When it comes to your accountant, ideally you have someone willing to pull out all the stops to lower your taxes. But building this type of dedicated accountant-client relationship doesn’t happen by chance.
If you’re like most business owners, you might not speak with your accountant until the middle of tax season. This won’t get you to star-client level. With a little effort, though, you can keep your tax adviser happy and motivated to do more for your company.
Keep Your Paperwork Organized
If you want to depress your accountant, give them a messy box of receipts a week before your return is due. When your records are disorganized, it will take your accountant longer to prepare your return, so they may charge more and you could miss your filing deadline. You’re also making it harder for them to find all your possible tax write-offs.
Spend time during the year organizing your books and expenses so the tax season goes more smoothly. Technology can help. For example, you could track receipts using an app like Expensify, which automatically organizes expenses by category.

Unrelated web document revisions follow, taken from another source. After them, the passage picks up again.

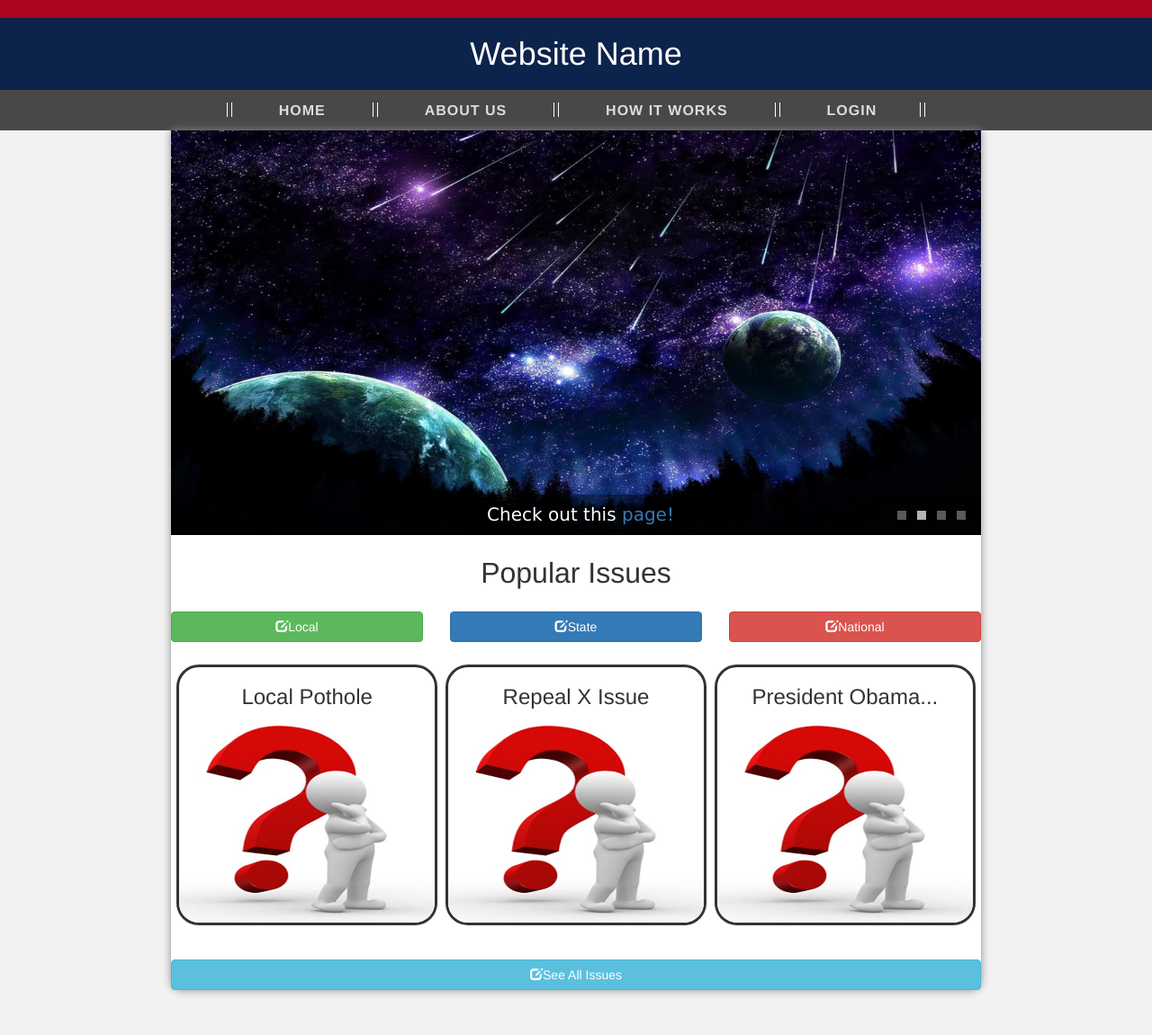
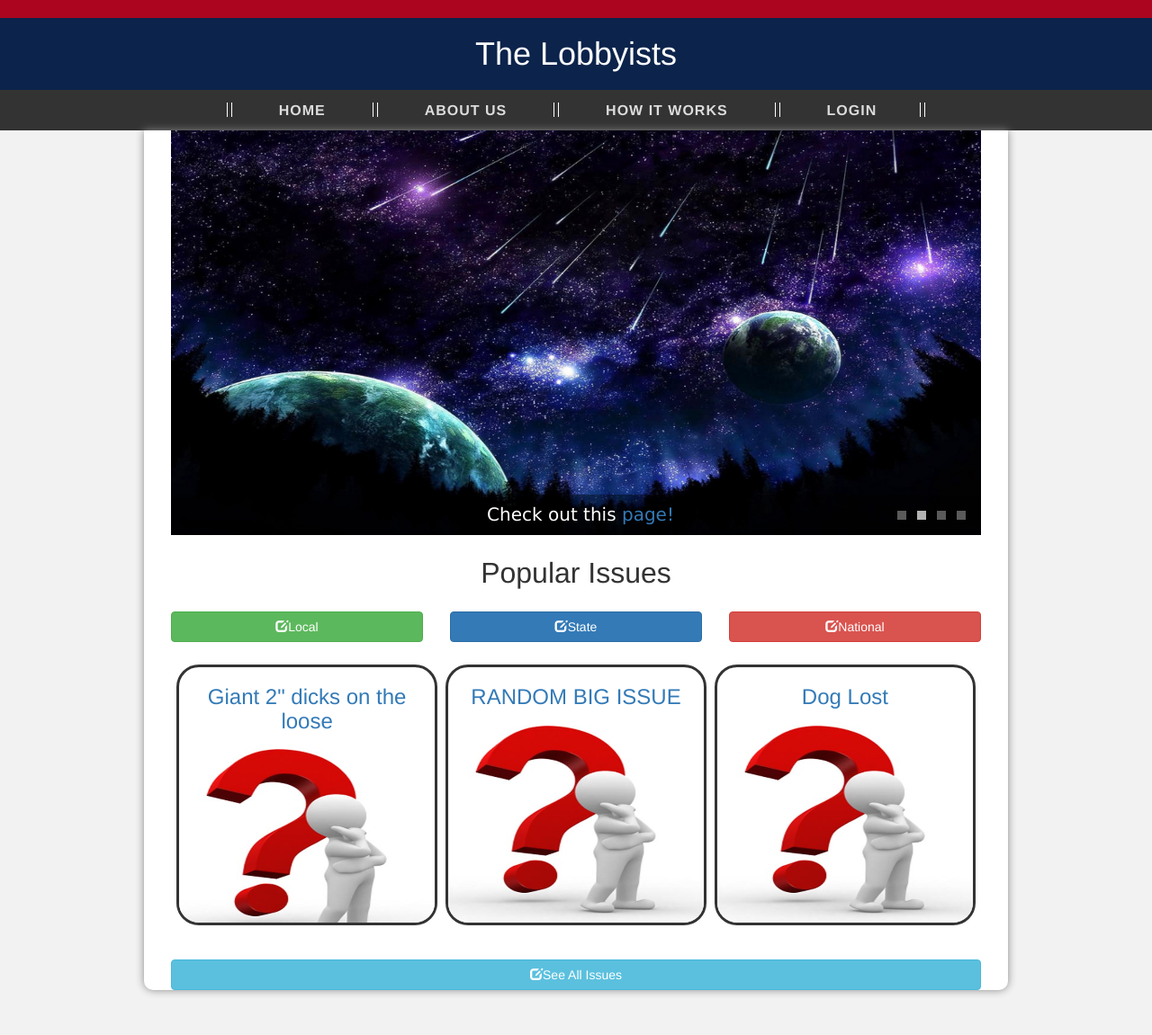
Before and after one commit to pjs33/HackArizona, a PHP site: page /HackArizona/ in a window 1280 px wide. Shown: the whole page at 90% size. Run offline with PHP 8.4, Linux system fonts and the light colour scheme.

Commit message:
Update on Popular Links -- almost final

```diff
--- a/css/styles/indexstyle.css
+++ b/css/styles/indexstyle.css
@@ -5,7 +5,9 @@ body {
 }
 
 #bodyContent {
-    width: 900px;
+    width: 960px;
+    padding-left: 30px;
+    padding-right: 30px;
     height: 100%;
     margin-left: auto;
     margin-right: auto;
--- a/index.php
+++ b/index.php
@@ -230,18 +230,25 @@
       <div id="popularIssuesContent">
 
         <div id="popularIssues">
+          <a href="http://localhost/HackArizona/issue_view.php">
             <div class="issue">
-            <h3 class="issueTitle">Local Pothole</h3>
+              <h3 id="issueTitle1"></h3>
               <img class="imgThumb" src="./css/images/imageThumb.jpg">
             </div>
+          </a>
+
+          <a href="http://localhost/HackArizona/issue_view.php">
             <div class="issue">
-            <h3 class="issueTitle">Repeal X Issue</h3>
+              <h3 id="issueTitle2"></h3>
               <img class="imgThumb" src="./css/images/imageThumb.jpg">
             </div>
+          </a>
+          <a href="http://localhost/HackArizona/issue_view.php">
             <div class="issue">
-            <h3 class="issueTitle">President Obama...</h3>
+              <h3 id="issueTitle3"></h3>
               <img class="imgThumb" src="./css/images/imageThumb.jpg">
             </div>
+          </a>
         </div>
 
         <a id="seeAllIssues" href="#" type="button" class="btn btn-info btn-block"><span class="glyphicon glyphicon-edit"></span>See All Issues</a>
@@ -253,9 +260,35 @@
     <script>
       $(document).ready(function() {
 
+        var randomIssues = ['Giant 2" dicks on the loose' ,"Jamal Caught Red Handed","Mans first Fap","Support Local PlayGround","Local Pothole", "Repeal X Issues", "Dog Lost", "President Obama...", "Stick In Road", "Mountain Currently Exploding...", "RANDOM BIG ISSUE"];
+        function resetPopular() {
+
+          var arrLength = randomIssues.length;
+          var random1 = Math.floor(Math.random() * arrLength);
+          var random2 = Math.floor(Math.random() * arrLength);
+          while (random2 == random1) {
+            random2 = Math.floor(Math.random() * arrLength);
+          }
+          var random3 = Math.floor(Math.random() * arrLength);
+          while (random3 == random2 || random3 == random1) {
+            random3 = Math.floor(Math.random() * arrLength);
+          }
+
+          $("#issueTitle1").text(randomIssues[random1]);
+          $("#issueTitle2").text(randomIssues[random2]);
+          $("#issueTitle3").text(randomIssues[random3]);
+        }
+        resetPopular();
+
+        setInterval(function() {
+            resetPopular();
+        },10000);
+
 
         $("#localIssues").click(function() {
           changeShowAll();
+          resetPopular();
+          $("#popularIssuesContent").css("margin-top", "-25px");
           $("#seeAllIssues").addClass("btn-success");
           $("#localCaret").css("display", "");
           $(".issue").css("border", "3px solid #5cb85c");
@@ -265,6 +298,8 @@
 
         $("#stateIssues").click(function() {
           changeShowAll();
+          resetPopular();
+          $("#popularIssuesContent").css("margin-top", "-25px");
           $("#seeAllIssues").addClass("btn-primary");
           $("#stateCaret").css("display", "");
           $(".issue").css("border", "3px solid #337ab7");
@@ -272,6 +307,8 @@
 
         $("#nationalIssues").click(function() {
           changeShowAll();
+          resetPopular();
+          $("#popularIssuesContent").css("margin-top", "-25px");
           $("#seeAllIssues").addClass("btn-danger");
           $("#nationalCaret").css("display", "");
           $(".issue").css("border", "3px solid #d9534f");
--- a/view_components/navbar.php
+++ b/view_components/navbar.php
@@ -25,9 +25,10 @@
 #nav-bar-container {
   width: 100%;
   height: 45px;
-  background: rgba(30,30,30,0.8);
+  background: rgba(30,30,30,0.9);
   text-align: center;
   padding-top: 3px;
+  z-index: 1000;
 }
 
 #nav-bar-place-holder {
@@ -79,7 +80,7 @@
 <header class="page-row">
   <div id="header-container">
     <div id="header">
-      <h1 id="page-title">Website Name</h1>
+      <h1 id="page-title">The Lobbyists</h1>
     </div>
   </div>
 </header>
```
Lines whose indentation alone changed are shown as unchanged.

Be Honest and Upfront
Your accountant is not there to judge you. If you’ve made tax mistakes in the past, don’t hide them because you’re embarrassed. Let’s say you didn’t properly pay some employees for their overtime because you didn’t understand the rules. This is a common problem, as roughly one out of three employers has faced an overtime dispute or prosecution, according to Intuit.
If you don’t tell your accountant about the problem and then the IRS or Department of Labor finds out, you’ll leave your accountant scrambling to fix things. Not to mention, your business will face more serious trouble and fines.
Instead, let your accountant know so they can handle the problem. They can amend your past returns, catch you up on missed payments, and work through government forgiveness programs to spare your business future headaches.
Explain Your Long-Term Goals
You might know where you’d like to take your business in the next five years, but does your accountant? Rather than only discussing your tax needs for this year, ask for a meeting to discuss your long-term goals as well, whether it’s launching a new location, hiring more staff or taking out a loan to buy new equipment.
This way, they can proactively start figuring out the tax needs for your future goals. At the same time, this discussion shows that you understand the importance of accounting for small business owners and that you’re looking to develop a long-term accountant-client relationship, rather than a one-time return before you jump to another tax advisor.
Stay In Touch Outside of Tax Season
The typical accountant is busiest from January through mid-April, peak tax season. This is not a good time for a relaxed, “get to know you” meeting. But if you call up your accountant one morning in July, that’s when they might be able to schedule a leisurely coffee just to talk.
They’ll appreciate the chance to get to know you as a person, rather than just numbers on a page. The off-season is also a good time to discuss your long-term goals and strategic needs, like going over your financial projections to see how you can free up more cash flow.
Find Opportunities to Help
If you’re pleased with your accountant’s work, don’t keep it a secret. Give them a call and tell them how happy you are, especially given the importance of accounting for small business success. You could also offer them a testimonial to help with their marketing. Even better, if you ever find an opportunity to refer a new client to them, they’ll be ecstatic.
Not only will a referral turbocharge your standing in their eyes, chances are they’ll return the favor and look for ways to grow your company as well. It never hurts to be on the good side of a professional working with many other local business owners.
By making these small investments in the accountant-client relationship, you’ll make sure they go the extra mile for your business.